And some experts are wary. Joel Nigg, Ph.D., author of Getting Ahead of ADHD: What Next-Generation Science Says about Treatments That Work—and How You Can Make Them Work for Your Child (#CommissionsEarned), asserts that there is evidence demonstrating the efficacy of ketogenic diets in reducing seizures, as well as hyperactivity in those afflicted with epilepsy. It has not been sufficiently studied how the ketogenic diet would affect those with ADHD who do not have epilepsy, so it cannot be recommended for that purpose.
Registered dietitian Abby Langer, mother to a daughter who has both ADHD and anxiety, is concerned that some parents might put their children on a keto diet even though there is no proof that it might be beneficial for their ADHD. Langer states, “I find it very worrying when people make decisions to put their child on a diet.”
This is an extremely stringent dietary regimen which could negatively affect a kid’s development and well being if not done right. It can create poor dietary habits in children that could eventually become disordered eating patterns.
Langer is opposed to calling foods either positive or negative. Langer stresses that it is not a good practice to make healthy foods forbidden for a child unless there is a valid rationale for avoidance. “I don’t think ADHD qualifies as this.”
Everyone afflicted with ADHD is different; for some people, more moderate approaches may be helpful in managing signs.
Individuals with ADHD may opt to supplement with omega-3 fatty acids (fish oil or algae supplements), consume fewer preprocessed and packaged foods with food additives, or seek advice from a dietician regarding a hypoallergenic or limitation diet, Nigg states. There is some evidence suggesting that certain dietary interventions may assist some individuals with ADHD.

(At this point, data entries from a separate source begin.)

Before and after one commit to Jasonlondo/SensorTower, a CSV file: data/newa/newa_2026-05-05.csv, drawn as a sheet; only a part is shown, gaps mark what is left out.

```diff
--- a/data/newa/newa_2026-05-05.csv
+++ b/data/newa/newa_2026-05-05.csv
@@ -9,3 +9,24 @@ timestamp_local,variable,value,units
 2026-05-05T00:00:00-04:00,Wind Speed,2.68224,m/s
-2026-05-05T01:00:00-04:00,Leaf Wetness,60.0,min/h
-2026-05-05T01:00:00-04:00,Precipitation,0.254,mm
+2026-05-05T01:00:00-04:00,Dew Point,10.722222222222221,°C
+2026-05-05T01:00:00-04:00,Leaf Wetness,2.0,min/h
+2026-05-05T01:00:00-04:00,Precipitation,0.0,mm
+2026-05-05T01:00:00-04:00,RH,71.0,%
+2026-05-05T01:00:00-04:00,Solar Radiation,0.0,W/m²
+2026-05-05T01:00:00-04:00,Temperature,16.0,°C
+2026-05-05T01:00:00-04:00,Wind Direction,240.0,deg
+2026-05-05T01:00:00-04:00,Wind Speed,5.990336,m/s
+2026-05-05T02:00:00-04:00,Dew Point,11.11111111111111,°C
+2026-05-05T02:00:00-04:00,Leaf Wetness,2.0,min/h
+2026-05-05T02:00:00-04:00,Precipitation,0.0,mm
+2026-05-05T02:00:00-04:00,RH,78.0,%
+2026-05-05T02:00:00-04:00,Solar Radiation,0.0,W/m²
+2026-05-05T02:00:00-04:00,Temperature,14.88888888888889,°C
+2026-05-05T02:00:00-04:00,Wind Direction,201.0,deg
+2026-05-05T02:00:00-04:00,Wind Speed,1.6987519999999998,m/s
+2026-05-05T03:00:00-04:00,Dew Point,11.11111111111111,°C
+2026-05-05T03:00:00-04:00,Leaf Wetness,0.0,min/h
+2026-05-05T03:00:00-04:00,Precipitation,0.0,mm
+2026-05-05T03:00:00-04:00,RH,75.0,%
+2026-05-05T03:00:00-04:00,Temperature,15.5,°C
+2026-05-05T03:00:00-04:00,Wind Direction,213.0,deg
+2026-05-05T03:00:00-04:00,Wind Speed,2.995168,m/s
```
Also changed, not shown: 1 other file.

He strongly advises that any restriction diet should be done under the oversight of a dietician or doctor so that optimal nutrition is maintained, particularly in young children, and may also necessitate psychological guidance as these diets are demanding to put into practice.